Walsall also suffers from its proximity to Birmingham, which has been extensively redeveloped in the last 20 years, attracting vast sums of investment.
Britain's second city is also preparing for the new high-speed HS2 railway set to slash journey times between the city and London.
There have been several attempts to regenerate Walsall over the years, including around a modern art gallery opened by Queen Elizabeth II in 2000.
The latest bid to rid the town of its unenviable reputation is led by Andy Street, elected mayor of the West Midlands region and a former head of the department store chain John Lewis.
A thorough cleansing has removed 365,000 pieces of chewing gum stuck to outside areas, while pigeons have been chased away.
A 20-year modernisation programme has meanwhile been launched, set to cost at least £100 million ($129 million, 117 million euros).
"We need more people living in the town centre" to replace the shrinking retail space, said a spokesperson for Walsall council.
"This is our last chance in terms of pushing this town forward and bringing it into the 21st century. It's a stark as that."


Mexico objects to labor enforcement provision in North American trade deal

Updated 39 min 50 sec ago

Mexico objects to labor enforcement provision in North American trade deal

  • Mexico produced more stringent rules on labor rights aimed at reducing Mexico’s low-wage advantage
  • US House of Representatives proposes the designation of up to five US experts who would monitor compliance with local labor reform in Mexico
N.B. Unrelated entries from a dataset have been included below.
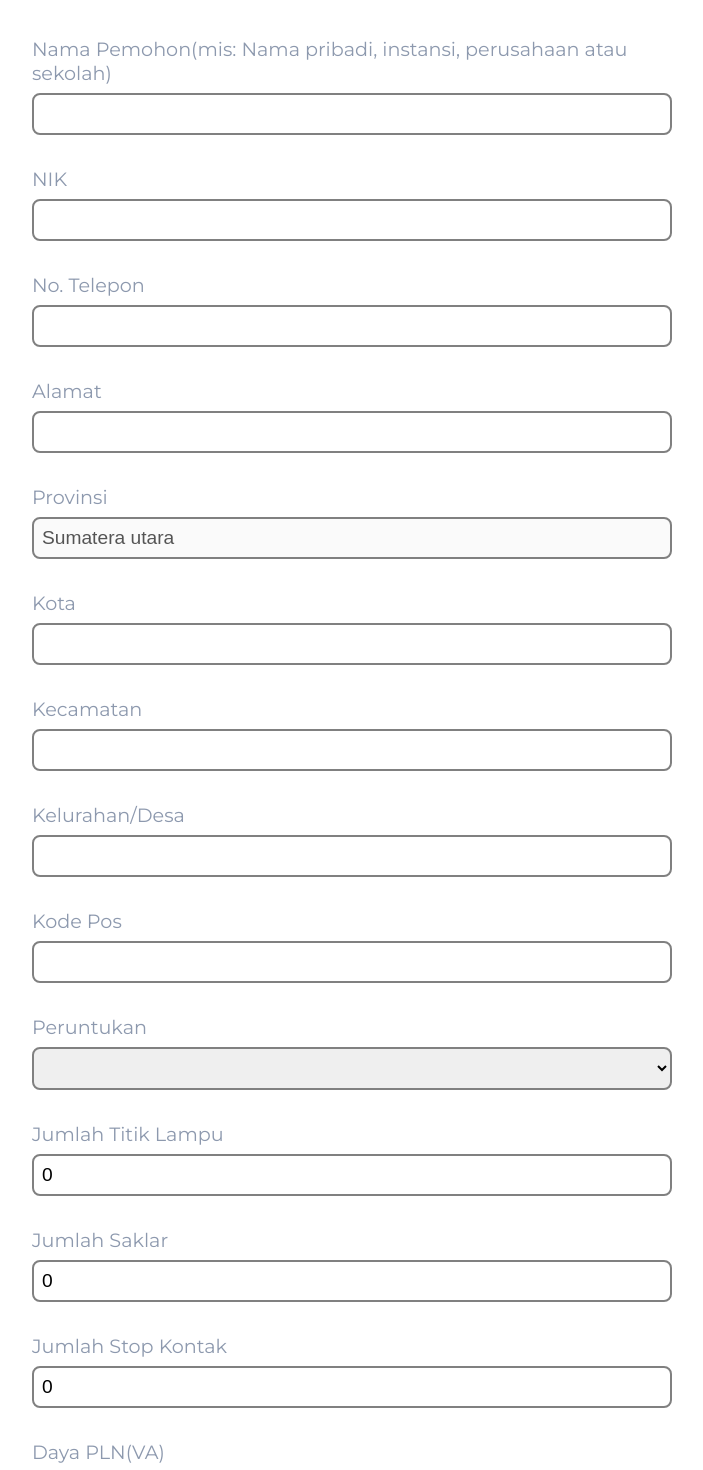
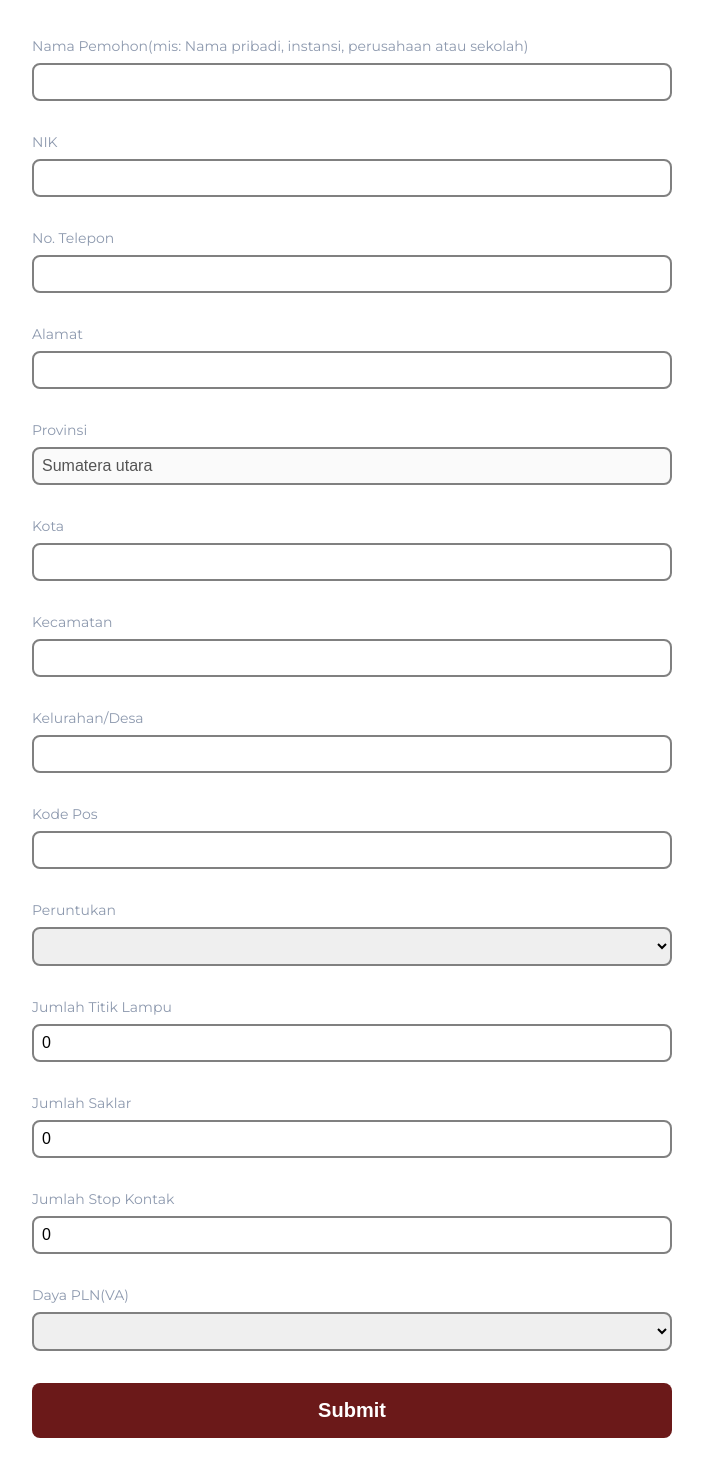
Before and after one commit to rehagana16/nidi-slo, a Next.js app: page /order-form in a window 1280 px wide. Shown: the part 280-1750 px from the top of the page, without its empty margins (288-991 px from the left). Built offline with nearby package versions, Linux system fonts and the light colour scheme.

Commit message:
add error validation

```diff
--- a/package.json
+++ b/package.json
@@ -9,6 +9,7 @@
     "lint": "next lint"
   },
   "dependencies": {
+    "@hookform/error-message": "^2.0.1",
     "next": "15.1.7",
     "react": "^19.0.0",
     "react-dom": "^19.0.0",
--- /dev/null
+++ b/src/components/error-message.module.css
@@ -0,0 +1,4 @@
+.errorMessage {
+  color: red;
+  font-size: 14px;
+}
--- /dev/null
+++ b/src/components/error-message.tsx
@@ -0,0 +1,12 @@
+import React from "react";
+import styles from './error-message.module.css';
+
+interface Props {
+  message?: string;
+}
+
+export const ErrorMessage:React.FC<Props> = (props) => {
+  return(
+    <div className={styles.errorMessage}>{props.message}</div>
+  )
+}
--- a/src/pages/order-form.module.css
+++ b/src/pages/order-form.module.css
@@ -23,7 +23,7 @@
   padding: 0.5rem;
   border-radius: 8px;
   border: 2px solid gray;
-  font-size: 1.2rem;
+  font-size: 16px;
 }
 
 .inputWrapper {
@@ -34,7 +34,7 @@
 
 .label {
   color: #8d99ae;
-  font-size: 1.2rem;
+  font-size: 14px;
 }
 
 .submitButton {
@@ -42,9 +42,13 @@
   color: white;
   outline: none;
   border: none;
-  font-size: 1.2rem;
+  font-size: 20px;
   padding: 1rem;
   border-radius: 8px;
   font-weight: 700;
   cursor: pointer;
 }
+
+.submitButton:disabled {
+  background-color: gray;
+}
--- a/src/pages/order-form.tsx
+++ b/src/pages/order-form.tsx
@@ -3,6 +3,7 @@ import { NextPageWithLayout } from "./_app"
 import PageLayout from "@/components/pageLayout"
 import styles from './order-form.module.css';
 import { useForm } from "react-hook-form";
+import { ErrorMessage } from "@/components/error-message";
 
 const FORM_DEFAULT_VALUE = {
   name: "",
@@ -25,7 +26,6 @@ const OrderForm: NextPageWithLayout = () => {
   const {
     register,
     handleSubmit,
-    watch,
     formState: { errors }
   } = useForm({
     defaultValues: FORM_DEFAULT_VALUE,
@@ -42,22 +42,46 @@ const OrderForm: NextPageWithLayout = () => {
         >
           <div className={styles.inputWrapper}>
             <label className={styles.label}>Nama Pemohon(mis: Nama pribadi, instansi, perusahaan atau sekolah)</label>
-            <input className={styles.input} {...register("name", { required: true })} />
+            <input
+              className={styles.input}
+              {...register("name", { required: "Nama tidak boleh kosong." })}
+              aria-invalid={errors.name ? "true" : "false"}
+            />
+            {errors.name ? <ErrorMessage message={errors.name.message}/> : null}
           </div>
 
           <div className={styles.inputWrapper}>
             <label className={styles.label}>NIK</label>
-            <input className={styles.input} {...register("identityNumber", { required: true })} />
+            <input
+              className={styles.input}
+              {...register("identityNumber", {
+                required: "NIK tidak boleh kosong.",
+                pattern: {
+                  value: /^\d{16}$/,
+                  message: "NIK harus angka (16 digit)."
+                },
+              })}
+            />
+            {errors.identityNumber ? <ErrorMessage message={errors.identityNumber.message}/> : null}
           </div>
 
           <div className={styles.inputWrapper}>
             <label className={styles.label}>No. Telepon</label>
-            <input className={styles.input} {...register("phone", { required: true })} />
+            <input className={styles.input} {...register("phone", {
+                required: "Nomor telepon",
+                pattern: {
+                  value: /\d+/,
+                  message: "Nomor telepon harus angka."
+                },
+              })}
+            />
+            {errors.phone ? <ErrorMessage message={errors.phone.message}/> : null}
           </div>
 
           <div className={styles.inputWrapper}>
             <label className={styles.label}>Alamat</label>
-            <input className={styles.input} {...register("address", { required: true })} />
+            <input className={styles.input} {...register("address", { required: "Alamat tidak boleh kosong" })} />
+            {errors.address ? <ErrorMessage message={errors.address.message}/> : null}
           </div>
 
           <div className={styles.inputWrapper}>
@@ -67,54 +91,66 @@ const OrderForm: NextPageWithLayout = () => {
 
           <div className={styles.inputWrapper}>
             <label className={styles.label}>Kota</label>
-            <input className={styles.input} {...register("city", { required: true })} />
+            <input className={styles.input} {...register("city", { required: "Kota tidak boleh kosong" })} />
+            {errors.city ? <ErrorMessage message={errors.city.message}/> : null}
           </div>
 
           <div className={styles.inputWrapper}>
             <label className={styles.label}>Kecamatan</label>
-            <input className={styles.input} {...register("subdistrict", { required: true })} />
+            <input className={styles.input} {...register("subdistrict", { required: "Kecamatan tidak boleh kosong" })} />
+            {errors.subdistrict ? <ErrorMessage message={errors.subdistrict.message}/> : null}
           </div>
 
           <div className={styles.inputWrapper}>
             <label className={styles.label}>Kelurahan/Desa</label>
-            <input className={styles.input} {...register("village", { required: true })} />
+            <input className={styles.input} {...register("village", { required: "Kelurahan/Desa tidak boleh kosong" })} />
+            {errors.village ? <ErrorMessage message={errors.village.message}/> : null}
           </div>
 
           <div className={styles.inputWrapper}>
             <label className={styles.label}>Kode Pos</label>
-            <input className={styles.input} {...register("postal", { required: true })} />
+            <input className={styles.input} {...register("postal", { required: "Kode Pos tidak boleh kosong" })} />
+            {errors.postal ? <ErrorMessage message={errors.postal.message}/> : null}
           </div>
 
           <div className={styles.inputWrapper}>
             <label className={styles.label}>Peruntukan</label>
-            <select className={styles.input} {...register("purpose", { required: true })}>
+            <select className={styles.input} {...register("purpose", { required: "Peruntukan tidak boleh kosong" })}>
               <option>Option 1</option>
             </select>
+            {errors.purpose ? <ErrorMessage message={errors.purpose.message}/> : null}
           </div>
 
           <div className={styles.inputWrapper}>
             <label className={styles.label}>Jumlah Titik Lampu</label>
-            <input className={styles.input} {...register("lightSpot", { required: true })} type="number" />
+            <input className={styles.input} {...register("lightSpot", { required: "Jumlah titik lampu tidak boleh kosong" })} type="number" />
+            {errors.lightSpot ? <ErrorMessage message={errors.lightSpot.message}/> : null}
           </div>
 
           <div className={styles.inputWrapper}>
             <label className={styles.label}>Jumlah Saklar</label>
-            <input className={styles.input} {...register("switch", { required: true })} type="number" />
+            <input className={styles.input} {...register("switch", { required: "Jumlah saklar tidak boleh kosong" })} type="number" />
+            {errors.switch ? <ErrorMessage message={errors.switch.message}/> : null}
           </div>
 
           <div className={styles.inputWrapper}>
             <label className={styles.label}>Jumlah Stop Kontak</label>
-            <input className={styles.input} {...register("socket", { required: true })} type="number" />
+            <input className={styles.input} {...register("socket", { required: "Jumlah stop kontak tidak boleh kosong" })} type="number" />
+            {errors.socket ? <ErrorMessage message={errors.socket.message}/> : null}
           </div>
 
           <div className={styles.inputWrapper}>
             <label className={styles.label}>Daya PLN(VA)</label>
-            <select className={styles.input} {...register("power", { required: true })}>
+            <select className={styles.input} {...register("power", { required: "Daya PLN(VA) harus dipilih" })}>
               <option>Option 1</option>
             </select>
+            {errors.power ? <ErrorMessage message={errors.power.message}/> : null}
           </div>
 
-          <input type="submit" className={styles.submitButton}/>
+          <input
+            type="submit"
+            className={styles.submitButton}
+          />
         </form>
       </div>
     </div>
```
MEXICO CITY: Mexico’s deputy foreign minister, Jesus Seade, said on Saturday he sent a letter to the top US trade official expressing surprise and concern over a labor enforcement provision proposed by a US congressional committee in the new North American trade deal.
Top officials from Canada, Mexico and the United States on Tuesday signed a fresh overhaul of a quarter-century-old deal, aiming to improve enforcement of worker rights and hold down prices for biologic drugs by eliminating a patent provision.
How labor disputes are handled in the new United States-Mexico-Canada Agreement (USMCA) trade deal was one of the last sticking points in the negotiations between the three countries to overhaul the agreement.
Intense negotiations over the past week among US Democrats, the administration of Republican US President Donald Trump, and Mexico produced more stringent rules on labor rights aimed at reducing Mexico’s low-wage advantage.
However, an annex for the implementation of the treaty that was presented on Friday in the US House of Representatives proposes the designation of up to five US experts who would monitor compliance with local labor reform in Mexico.
“This provision, the result of political decisions by Congress and the Administration in the United States, was not, for obvious reasons, consulted with Mexico,” Seade wrote in the letter. “And, of course, we disagree.”
USMCA was signed more than a year ago to replace the North American Free Trade Agreement (NAFTA), but Democrats controlling the US House of Representatives insisted on major changes to labor and environmental enforcement before voting.
The letter, released on Saturday, is dated Friday and addressed to US Trade Representative Robert Lighthizer. Seade said he would travel to Washington on Sunday to raise the issues directly with Lighthizer and lawmakers.
“Unlike the rest of the provisions that are clearly within the internal scope of the United States, the provision referred to does have effects with respect to our country and therefore, should have been consulted,” Seade wrote.
Both Canada and the US House Ways and Means Committee said the deal included a mechanism for verification of compliance with union rights at the factory level in Mexico by independent labor experts.
Some Mexican business groups bemoaned a lack of clarity and conflicting information on how the rules would actually be enforced under the deal, the first text of which became public only on Wednesday.